4. Make 1% Changes Daily: Small changes add up over time. You cannot shoot a cannon from a canoe. Make a commitment to make 1% changes daily, and you’ll be amazed at the progress you can make over time. Even small steps forward can make a big difference as they compound over time.

5. When in Doubt, Take a Step Forward: When you’re feeling uncertain or overwhelmed, take a step forward. Even if it’s a small step, it can help you build momentum, offer a different perspective or provide clarity. However, one should be conscious of not mistaking motion for progress. Rocking in a rocking chair is not a forward movement that leads to progress.

I’m interested in how you instill a strong sense of connection with your team. How do you nurture a culture where everyone feels connected to your mission? Could you share an example or story that showcases how your purpose has positively influenced or motivated people on your team to contribute?

We have a philosophy of focusing on relationships and not just closing transactions. In order to build meaningful relationships, one needs to get to know people better and understand their perspectives.

Propinquity (aka proximity) to the people we do business with and consistently being on-ground and in person is essential. There are meaningful connections that form when the team not only gets to read about what we do but also see how we do it. Often, in business, we form theories and assumptions, but when one experiences the realities of the local markets we finance and gets dust on their boots, a common culture is formed and a sense of higher purpose emerges.

I know we’ve been accustomed to a Zoom world now, but this virtual interaction now inhibits this connectedness. The Zoom world may be efficient while you artificially attempt to make eye contact on your computer, but as humans, we need physical connectedness.

Imagine we’re sitting down together two years from now, looking back at your company’s last 24 months. What specific accomplishments would have to happen for you to be happy with your progress?

The specific accomplishments that would have to happen for me to be happy with my progress are to continue to generate healthy financial returns with zero defaults on our loans as we have a responsibility to our investors, continue to scale our global reach responsibly and further incorporate and educate our clients with respect to genuine sustainability practices and implementation.

You are a person of enormous influence. If you could inspire a movement that would bring the most amount of good to the most amount of people, what would that be? You never know what your idea can trigger. :-)

My father’s catchphrase used to be “We love you.” I always found it amusing when he could be standing all by himself with no one around and yet he would still use the collective “we.” I believe there is value in a collective mindset.

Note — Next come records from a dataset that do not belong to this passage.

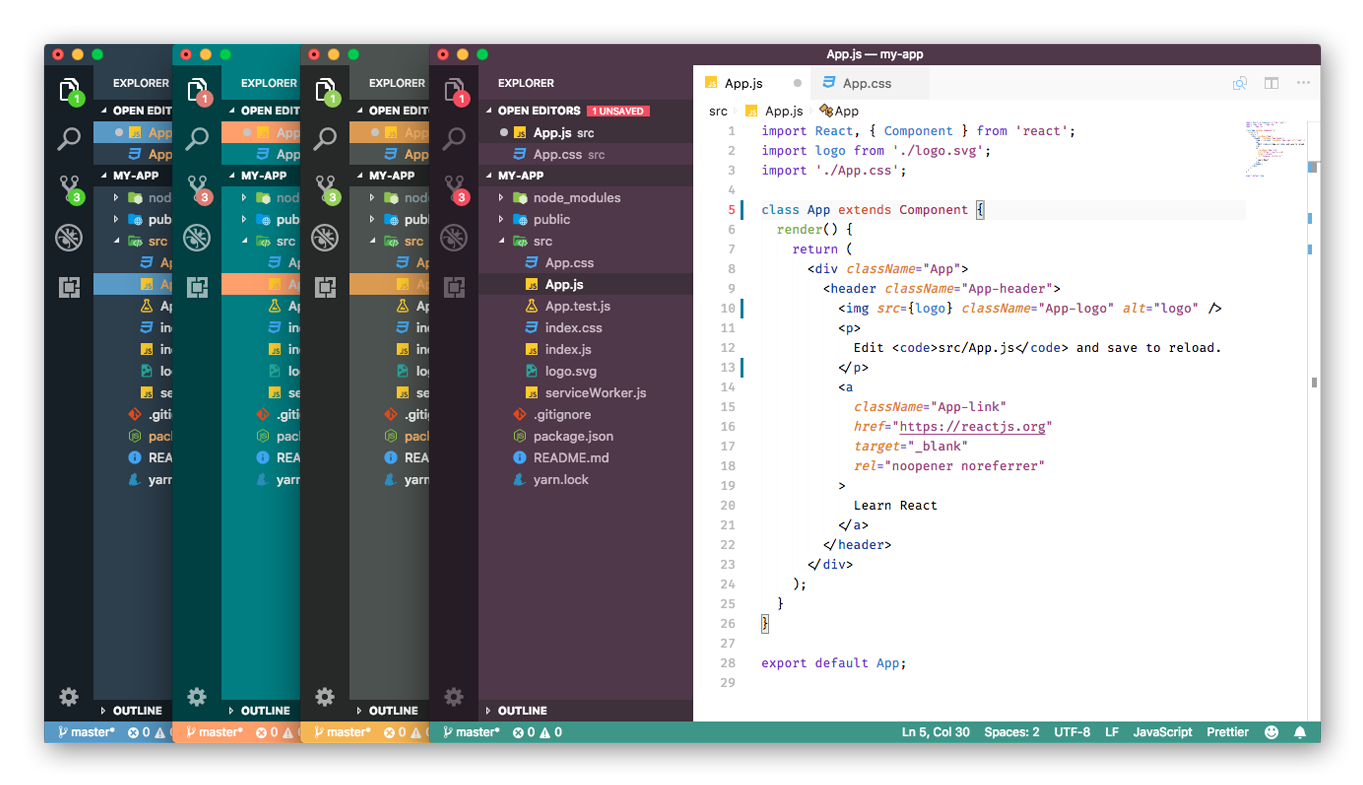
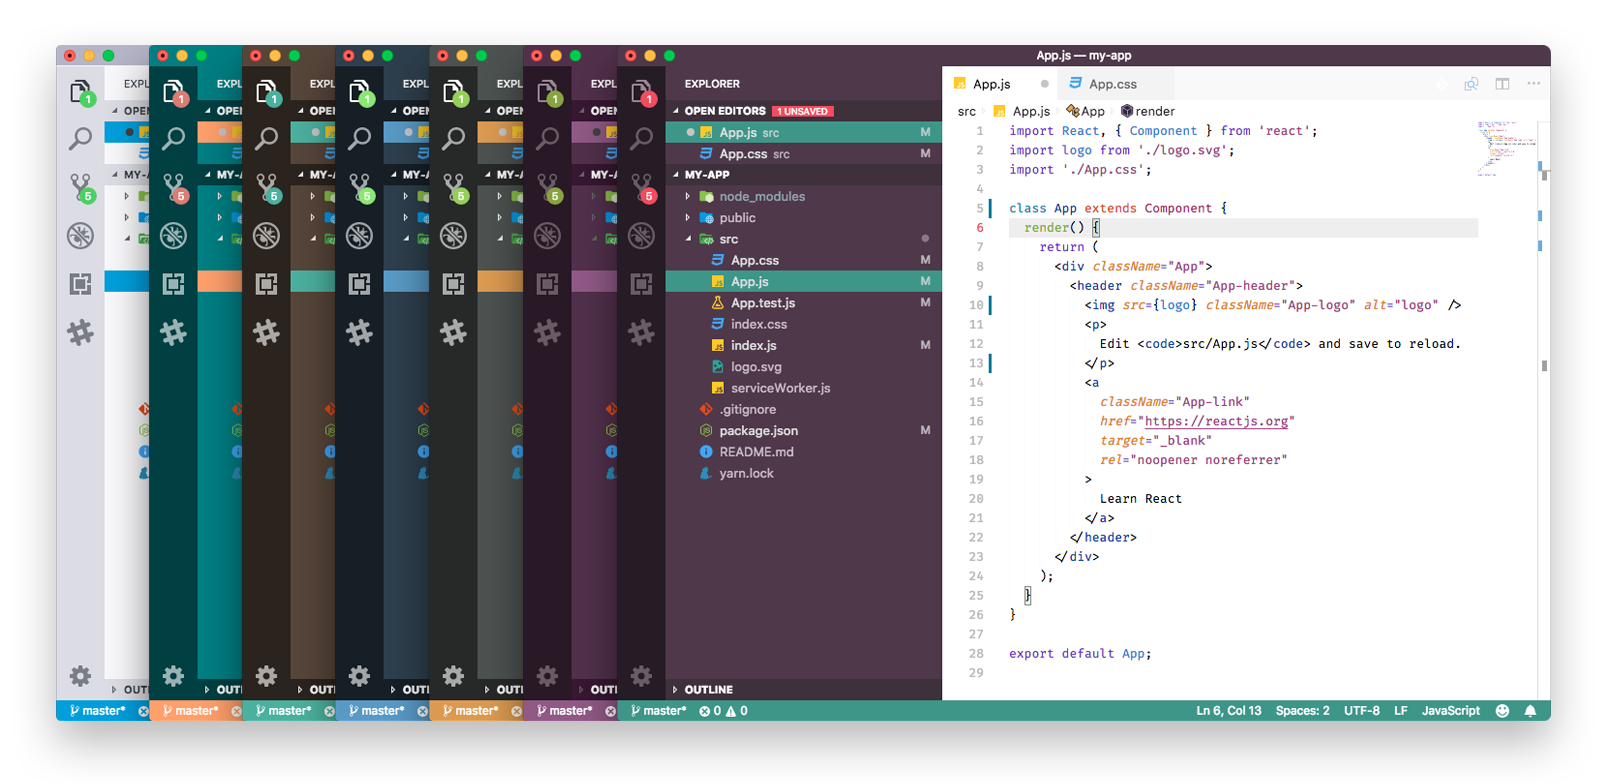
Update REAMD.md

diff --git a/README.md b/README.md
@@ -5,9 +5,13 @@
 ![Ratting](https://vsmarketplacebadge.apphb.com/rating-short/felipe-mendes.slack-theme.svg)
 [![License: MIT](https://img.shields.io/badge/License-MIT-yellow.svg)](https://opensource.org/licenses/MIT)
 
->Color scheme inspired by the [Slack](https://slack.com) default themes.
+Color scheme inspired by the [Slack](https://slack.com) default themes.
 
 ![](https://raw.githubusercontent.com/slack-theme/visual-studio-code/master/assets/screenshot.png)
+
+And also a imagined dark version of Aubergine :sunglasses:
+
+![](https://raw.githubusercontent.com/slack-theme/visual-studio-code/master/assets/screenshot-dark.png)
 
 ## Install
 
@@ -21,17 +25,20 @@ This extension is available in the [Visual Studio Code Marketplace](https://mark
 
 Have you identified any bugs or improvements? Contact me or feel free to change the project at [GitHub](https://github.com/felipemendes/slack-theme).
 
+## Contribute
+Head over to the [GitHub](https://github.com/felipemendes/slack-theme) to contribute.
+
 ## Customization
 
 If you are using VSCode 1.12+ versions you can customize the colors to your liking, overriding the ones provided by this theme. More info [here](https://code.visualstudio.com/docs/getstarted/theme-color-reference).
 
 ## Credits
 
-[Slack](https://github.com/slackhq)
+[Slack](https://github.com/slackhq) :heart:
 
 ## Team
 
-This theme is maintained by the following person(s) and you "send issue"
+This theme is maintained by the following person(s).
 
 
 [![felipemendes](https://avatars2.githubusercontent.com/u/3712089?s=100&v=4)](https://github.com/felipemendes) |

The words I share with my kids every day that have the greatest utilitarianism are (i) learn something new, (ii) have fun and (iii) make someone smile every day. By smiling you are taking positive action, and anyone can do it. A smile — a basic act of kindness brings warmth to one’s heart when received, it’s free and really does make the world a better place as it perpetuates happiness and love. It doesn’t take a superhero with a cape to effect change, small gestures such as a smile can create big ripples.

How can our readers further follow your work or your company online?

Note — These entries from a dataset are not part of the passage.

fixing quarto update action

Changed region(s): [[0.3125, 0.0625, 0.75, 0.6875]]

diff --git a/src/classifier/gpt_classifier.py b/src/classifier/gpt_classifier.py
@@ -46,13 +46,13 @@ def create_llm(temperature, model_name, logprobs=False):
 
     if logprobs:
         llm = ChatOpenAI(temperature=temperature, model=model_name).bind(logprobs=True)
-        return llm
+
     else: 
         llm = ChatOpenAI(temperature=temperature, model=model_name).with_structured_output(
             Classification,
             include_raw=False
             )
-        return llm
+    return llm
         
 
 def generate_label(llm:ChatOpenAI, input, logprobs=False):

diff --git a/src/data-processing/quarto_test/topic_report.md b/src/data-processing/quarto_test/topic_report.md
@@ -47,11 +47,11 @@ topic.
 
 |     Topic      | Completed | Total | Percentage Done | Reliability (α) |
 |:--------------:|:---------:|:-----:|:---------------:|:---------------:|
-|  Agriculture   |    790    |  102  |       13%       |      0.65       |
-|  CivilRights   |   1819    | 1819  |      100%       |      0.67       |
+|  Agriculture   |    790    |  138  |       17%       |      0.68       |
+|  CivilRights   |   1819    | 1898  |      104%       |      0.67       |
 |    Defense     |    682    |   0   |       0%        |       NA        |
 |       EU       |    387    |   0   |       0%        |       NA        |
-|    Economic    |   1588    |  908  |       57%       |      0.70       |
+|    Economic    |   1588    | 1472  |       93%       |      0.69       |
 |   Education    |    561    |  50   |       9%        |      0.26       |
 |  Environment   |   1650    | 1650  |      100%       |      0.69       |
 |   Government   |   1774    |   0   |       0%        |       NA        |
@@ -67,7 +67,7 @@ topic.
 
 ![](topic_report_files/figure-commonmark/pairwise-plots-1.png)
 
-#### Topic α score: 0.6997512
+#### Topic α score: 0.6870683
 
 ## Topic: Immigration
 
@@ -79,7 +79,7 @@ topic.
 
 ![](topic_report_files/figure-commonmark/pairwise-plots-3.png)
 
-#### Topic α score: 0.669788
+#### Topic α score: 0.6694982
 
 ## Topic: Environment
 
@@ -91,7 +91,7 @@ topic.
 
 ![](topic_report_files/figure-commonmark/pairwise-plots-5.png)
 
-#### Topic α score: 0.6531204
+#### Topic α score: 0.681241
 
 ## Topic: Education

You can learn more about our work on our website, https://almastone.com/, and sometimes I share my musings on LinkedIn. My latest personal endeavor in collaboration with my eldest daughter who’s in high school is writing a series of children’s books to be released in 2024. In our rapidly changing world where the Internet and social media exert a profound influence, it is important we root the next generation in timeless and enduring fundamental values of accountability, responsibility and moral strength.

This was great. Thanks for taking time for us to learn more about you and your business. We wish you continued success!